Rabbi Mordechai Fachler (1949-2010)

Rabbi Mordechai Fachler was born and educated in the UK before moving to Israel to study at the Be'er Yaakov Yeshiva and the Mir Kollel. He married Naomi Posen in 1969, and in 1972 was asked to be part of the Kollel Yad Shaul in Johannesburg, South Africa. He subsequently held several high-profile rabbinical positions. In addition to being a highly respected Torah scholar, a powerful orator and a tireless communal rabbi, Rabbi Fachler made his mark in the fields of education, counselling and mental health. He was Dean of the Yeshiva College girls high school and head of the Association of Jewish Principals, and he appeared frequently in the print and electronic media as a spokesperson for Judaism.
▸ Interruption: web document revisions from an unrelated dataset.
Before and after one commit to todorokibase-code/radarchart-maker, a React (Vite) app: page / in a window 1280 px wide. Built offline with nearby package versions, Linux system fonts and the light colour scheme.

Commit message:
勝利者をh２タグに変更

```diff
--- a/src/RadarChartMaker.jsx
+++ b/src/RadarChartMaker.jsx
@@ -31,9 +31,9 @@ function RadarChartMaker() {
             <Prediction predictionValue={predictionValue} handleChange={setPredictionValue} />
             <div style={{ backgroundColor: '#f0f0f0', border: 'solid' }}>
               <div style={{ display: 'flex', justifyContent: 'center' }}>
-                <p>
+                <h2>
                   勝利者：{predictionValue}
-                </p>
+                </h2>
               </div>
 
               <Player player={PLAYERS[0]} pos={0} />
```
Rabbi Fachler was involved in the Waverley Crisis Centre's Emotional First Aid Station, and was one of the pioneers of the counselling hotline. He was a founding member of the Nechama volunteer group which dealt with bereaved families, he was director of Yad Ezra, and he gained a reputation as a gifted and much-sought-after bereavement counsellor. He trained and supervised generations of counsellors, and as part of his involvement with the Rabbinic Association, he also trained other rabbis in counselling.

In the late 1990s, Rabbi Fachler left Johannesburg for London, and in 2000 he was appointed Rabbi of Shomrei Hadath Synagogue in West Hampstead. He served as senior consultant/counsellor at the London Clubhouse, where he established a special rapport with the troubled spirit of disaffected children and teenagers at risk. As one of the first to recognize the unique challenge of mental health interventions in a segment of the community where mental illness has tended to be stigmatized, Rabbi Fachler built a thriving private practice providing therapy within the ultra-orthodox and other communities. He worked with the Jewish Marriage Council, and he helped introduce the Prepare/Enrich programs into the community. He was blessed with a remarkable ability to feel others' pain, to empathise with others, and to absorb another person's problems.

Just after he completed his studies towards an MA in Psychotherapy, Rabbi Fachler fell ill. After a two-and-a-half-year battle, he passed away on the 23rd of November 2010 at the age of 61. He is survived by his wife Naomi, his three sons Dovidi, Chily and Gaby, his grandchildren, his parents, his siblings, and by countless individuals who benefited from his unique brand of sensitivity and compassion.

For further information on Rabbi Fachler, please click on rabbifachler.blogspot.com